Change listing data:
--------------------------------

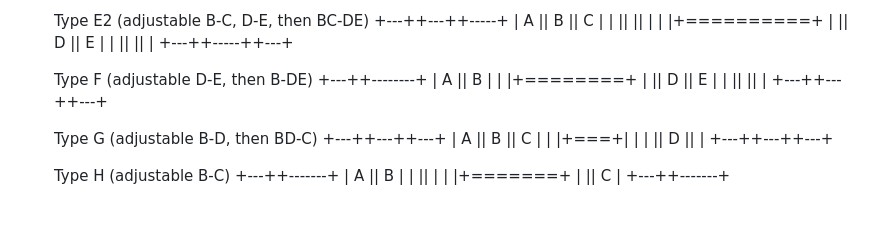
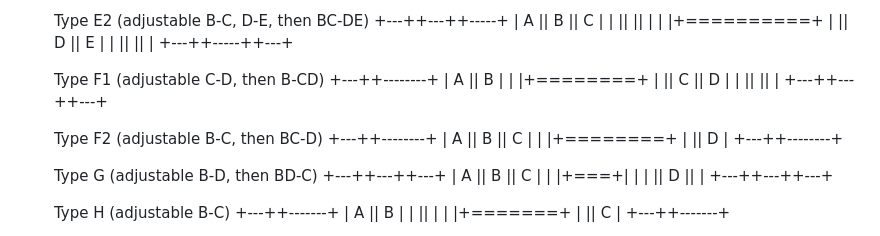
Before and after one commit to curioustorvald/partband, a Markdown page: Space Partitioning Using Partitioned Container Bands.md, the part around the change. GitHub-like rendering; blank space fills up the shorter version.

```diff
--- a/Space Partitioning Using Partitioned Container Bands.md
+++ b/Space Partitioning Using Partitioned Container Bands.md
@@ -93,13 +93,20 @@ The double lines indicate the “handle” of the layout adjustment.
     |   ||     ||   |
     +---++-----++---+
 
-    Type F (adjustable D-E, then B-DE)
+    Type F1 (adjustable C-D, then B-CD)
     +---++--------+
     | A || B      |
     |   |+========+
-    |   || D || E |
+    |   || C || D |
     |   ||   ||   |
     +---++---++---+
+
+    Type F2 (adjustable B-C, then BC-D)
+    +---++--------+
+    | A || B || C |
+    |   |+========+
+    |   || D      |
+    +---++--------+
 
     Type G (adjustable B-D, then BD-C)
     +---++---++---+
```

--------------------------------

AIM OF THE TASK: Retrieve each line of the data in which the word "Using" can be found.

COMPLETED EXERCISE:
Before and after one commit to curioustorvald/partband, a Markdown page: Space Partitioning Using Partitioned Container Bands.md, the part around the change. GitHub-like rendering; blank space fills up the shorter version.
--- a/Space Partitioning Using Partitioned Container Bands.md
+++ b/Space Partitioning Using Partitioned Container Bands.md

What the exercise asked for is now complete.